## Work task:
Nothing in the entries may be dropped: restate them word for word.

## Information provided:

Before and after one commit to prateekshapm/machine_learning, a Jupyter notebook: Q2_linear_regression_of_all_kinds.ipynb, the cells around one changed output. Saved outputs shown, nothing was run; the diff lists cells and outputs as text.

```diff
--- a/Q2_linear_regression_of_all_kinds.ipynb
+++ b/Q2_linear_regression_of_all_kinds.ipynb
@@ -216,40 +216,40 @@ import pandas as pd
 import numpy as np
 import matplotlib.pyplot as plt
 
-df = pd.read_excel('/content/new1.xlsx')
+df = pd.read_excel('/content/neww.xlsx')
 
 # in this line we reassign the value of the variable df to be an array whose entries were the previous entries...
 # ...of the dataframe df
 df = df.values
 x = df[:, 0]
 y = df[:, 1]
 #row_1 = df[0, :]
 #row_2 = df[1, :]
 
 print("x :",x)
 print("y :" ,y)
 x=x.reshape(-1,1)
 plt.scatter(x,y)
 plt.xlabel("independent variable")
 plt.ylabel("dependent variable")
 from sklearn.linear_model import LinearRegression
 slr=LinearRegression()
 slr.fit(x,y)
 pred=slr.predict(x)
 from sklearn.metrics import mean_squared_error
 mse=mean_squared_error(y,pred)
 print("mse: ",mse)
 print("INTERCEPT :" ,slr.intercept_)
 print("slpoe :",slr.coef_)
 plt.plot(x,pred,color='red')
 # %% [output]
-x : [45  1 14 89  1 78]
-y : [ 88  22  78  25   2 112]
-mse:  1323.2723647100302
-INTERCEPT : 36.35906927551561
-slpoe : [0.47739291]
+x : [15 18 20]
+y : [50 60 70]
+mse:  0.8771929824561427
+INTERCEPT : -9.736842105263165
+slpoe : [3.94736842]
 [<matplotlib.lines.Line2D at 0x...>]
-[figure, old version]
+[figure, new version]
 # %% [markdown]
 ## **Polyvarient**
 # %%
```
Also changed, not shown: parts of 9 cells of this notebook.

## Expected answer:
Before and after one commit to prateekshapm/machine_learning, a Jupyter notebook: Q2_linear_regression_of_all_kinds.ipynb, the cells around one changed output. Saved outputs shown, nothing was run; the diff lists cells and outputs as text.

```diff
--- a/Q2_linear_regression_of_all_kinds.ipynb
+++ b/Q2_linear_regression_of_all_kinds.ipynb
@@ -216,40 +216,40 @@ import pandas as pd
 import numpy as np
 import matplotlib.pyplot as plt
 
-df = pd.read_excel('/content/new1.xlsx')
+df = pd.read_excel('/content/neww.xlsx')
 
 # in this line we reassign the value of the variable df to be an array whose entries were the previous entries...
 # ...of the dataframe df
 df = df.values
 x = df[:, 0]
 y = df[:, 1]
 #row_1 = df[0, :]
 #row_2 = df[1, :]
 
 print("x :",x)
 print("y :" ,y)
 x=x.reshape(-1,1)
 plt.scatter(x,y)
 plt.xlabel("independent variable")
 plt.ylabel("dependent variable")
 from sklearn.linear_model import LinearRegression
 slr=LinearRegression()
 slr.fit(x,y)
 pred=slr.predict(x)
 from sklearn.metrics import mean_squared_error
 mse=mean_squared_error(y,pred)
 print("mse: ",mse)
 print("INTERCEPT :" ,slr.intercept_)
 print("slpoe :",slr.coef_)
 plt.plot(x,pred,color='red')
 # %% [output]
-x : [45  1 14 89  1 78]
-y : [ 88  22  78  25   2 112]
-mse:  1323.2723647100302
-INTERCEPT : 36.35906927551561
-slpoe : [0.47739291]
+x : [15 18 20]
+y : [50 60 70]
+mse:  0.8771929824561427
+INTERCEPT : -9.736842105263165
+slpoe : [3.94736842]
 [<matplotlib.lines.Line2D at 0x...>]
-[figure, old version]
+[figure, new version]
 # %% [markdown]
 ## **Polyvarient**
 # %%
```
Also changed, not shown: parts of 9 cells of this notebook.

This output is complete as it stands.